By 1892 it is already obvious to the residents of Orerich, Colorado that the boomtown is slated for extinction, its mining claims played out and its dead-end rail-line serving as a metaphor for its future. The town is half a Noah’s Ark—one of everything a small settlement might need—one metalsmith, one dairyman, one post office, one “sporting house,” one saloon, and one school. Classes are held in the Gilmore Opera House, which is both church and community center, and now schoolhouse. It is a grand building with a mansard roof and a large three-hundred-seat auditorium. The students sit on the stage, which adds to their discomfort; it is as though their scholastic failures are being scrutinized by an invisible audience. The respectable children sit up front, near the teacher. They have appropriate clothes, the kind that appear in newspaper illustrations, with lacy ribbons and sashes, matching muffs in the winter, tight suspenders, dainty boots the girls can hardly walk in.

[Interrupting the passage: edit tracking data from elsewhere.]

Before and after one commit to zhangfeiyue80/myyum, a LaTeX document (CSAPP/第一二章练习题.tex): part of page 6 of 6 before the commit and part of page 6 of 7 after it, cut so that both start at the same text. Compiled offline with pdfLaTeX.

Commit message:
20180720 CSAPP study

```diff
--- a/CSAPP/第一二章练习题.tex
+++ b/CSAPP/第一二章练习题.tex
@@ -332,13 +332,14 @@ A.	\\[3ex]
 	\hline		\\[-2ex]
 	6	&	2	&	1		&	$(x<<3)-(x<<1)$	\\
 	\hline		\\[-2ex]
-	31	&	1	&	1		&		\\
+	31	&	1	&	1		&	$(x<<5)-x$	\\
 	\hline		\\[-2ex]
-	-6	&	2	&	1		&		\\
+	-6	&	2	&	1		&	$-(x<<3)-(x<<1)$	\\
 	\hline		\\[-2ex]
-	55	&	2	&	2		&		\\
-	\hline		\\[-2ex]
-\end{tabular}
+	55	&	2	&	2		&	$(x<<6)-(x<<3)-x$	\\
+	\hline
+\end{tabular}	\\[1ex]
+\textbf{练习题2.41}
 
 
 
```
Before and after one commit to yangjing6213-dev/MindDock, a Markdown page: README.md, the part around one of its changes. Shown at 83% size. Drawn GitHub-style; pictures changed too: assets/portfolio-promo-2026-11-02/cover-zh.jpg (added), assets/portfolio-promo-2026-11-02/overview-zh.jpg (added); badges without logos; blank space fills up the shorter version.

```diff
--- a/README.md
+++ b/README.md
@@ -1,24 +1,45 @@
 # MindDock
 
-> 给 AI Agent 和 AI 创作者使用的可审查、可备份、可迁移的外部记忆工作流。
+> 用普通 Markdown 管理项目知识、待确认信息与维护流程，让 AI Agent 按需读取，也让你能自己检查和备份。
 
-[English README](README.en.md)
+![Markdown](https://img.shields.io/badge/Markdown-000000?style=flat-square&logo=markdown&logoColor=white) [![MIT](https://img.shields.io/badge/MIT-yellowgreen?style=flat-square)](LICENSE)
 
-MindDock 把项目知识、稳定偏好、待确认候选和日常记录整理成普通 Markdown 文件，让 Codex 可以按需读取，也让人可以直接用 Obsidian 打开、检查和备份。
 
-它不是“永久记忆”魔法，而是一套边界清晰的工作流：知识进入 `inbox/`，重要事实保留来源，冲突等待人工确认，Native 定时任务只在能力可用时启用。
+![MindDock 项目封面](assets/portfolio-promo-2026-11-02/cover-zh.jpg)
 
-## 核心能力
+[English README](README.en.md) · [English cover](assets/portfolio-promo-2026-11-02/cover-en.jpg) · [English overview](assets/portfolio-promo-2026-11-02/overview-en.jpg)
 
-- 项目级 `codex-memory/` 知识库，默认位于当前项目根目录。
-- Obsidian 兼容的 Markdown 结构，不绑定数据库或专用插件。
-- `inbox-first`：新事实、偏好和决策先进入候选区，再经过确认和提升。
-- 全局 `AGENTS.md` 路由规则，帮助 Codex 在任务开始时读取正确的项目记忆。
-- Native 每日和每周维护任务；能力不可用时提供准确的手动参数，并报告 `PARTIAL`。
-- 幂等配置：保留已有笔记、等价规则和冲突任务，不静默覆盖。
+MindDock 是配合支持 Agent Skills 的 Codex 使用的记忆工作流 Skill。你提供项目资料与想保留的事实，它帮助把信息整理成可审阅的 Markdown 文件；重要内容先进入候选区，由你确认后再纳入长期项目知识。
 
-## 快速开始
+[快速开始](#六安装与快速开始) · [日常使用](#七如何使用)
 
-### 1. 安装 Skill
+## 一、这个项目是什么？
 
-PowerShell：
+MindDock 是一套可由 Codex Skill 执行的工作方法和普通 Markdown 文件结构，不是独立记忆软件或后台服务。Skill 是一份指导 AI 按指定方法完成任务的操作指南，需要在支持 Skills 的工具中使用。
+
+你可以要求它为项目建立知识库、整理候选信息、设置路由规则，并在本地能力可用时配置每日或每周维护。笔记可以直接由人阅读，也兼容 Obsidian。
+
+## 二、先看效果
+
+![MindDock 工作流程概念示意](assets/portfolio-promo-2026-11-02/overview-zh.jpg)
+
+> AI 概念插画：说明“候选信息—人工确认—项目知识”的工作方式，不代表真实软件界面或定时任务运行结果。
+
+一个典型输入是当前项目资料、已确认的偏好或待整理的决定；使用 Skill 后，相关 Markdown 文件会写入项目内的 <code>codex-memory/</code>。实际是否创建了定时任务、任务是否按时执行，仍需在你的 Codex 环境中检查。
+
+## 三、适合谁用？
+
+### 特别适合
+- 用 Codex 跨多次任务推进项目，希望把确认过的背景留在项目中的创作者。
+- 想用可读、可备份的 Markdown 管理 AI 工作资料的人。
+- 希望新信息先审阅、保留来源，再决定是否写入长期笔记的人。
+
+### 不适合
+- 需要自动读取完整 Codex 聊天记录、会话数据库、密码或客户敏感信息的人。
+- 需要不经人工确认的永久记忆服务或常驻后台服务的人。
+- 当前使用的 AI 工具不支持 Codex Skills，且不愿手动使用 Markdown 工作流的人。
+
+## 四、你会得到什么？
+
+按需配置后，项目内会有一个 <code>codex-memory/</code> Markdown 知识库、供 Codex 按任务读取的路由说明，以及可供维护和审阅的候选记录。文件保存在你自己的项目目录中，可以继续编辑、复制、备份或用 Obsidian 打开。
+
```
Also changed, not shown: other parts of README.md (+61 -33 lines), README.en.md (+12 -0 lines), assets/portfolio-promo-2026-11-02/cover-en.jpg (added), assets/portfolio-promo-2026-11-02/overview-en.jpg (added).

The Proust Questionnaire is a series of questions about ambitions, fears and proclivities popular in late 19th century drawing rooms. Marcel Proust once answered such a questionnaire; since then, it has been appropriated by television (James Lipton asks it of his guests on “Inside the Actors Studio”) and magazines (Vanity Fair asks the questions of a different celebrity each month). Here I pose the questions to myself (along with a couple that Proust didn’t answer).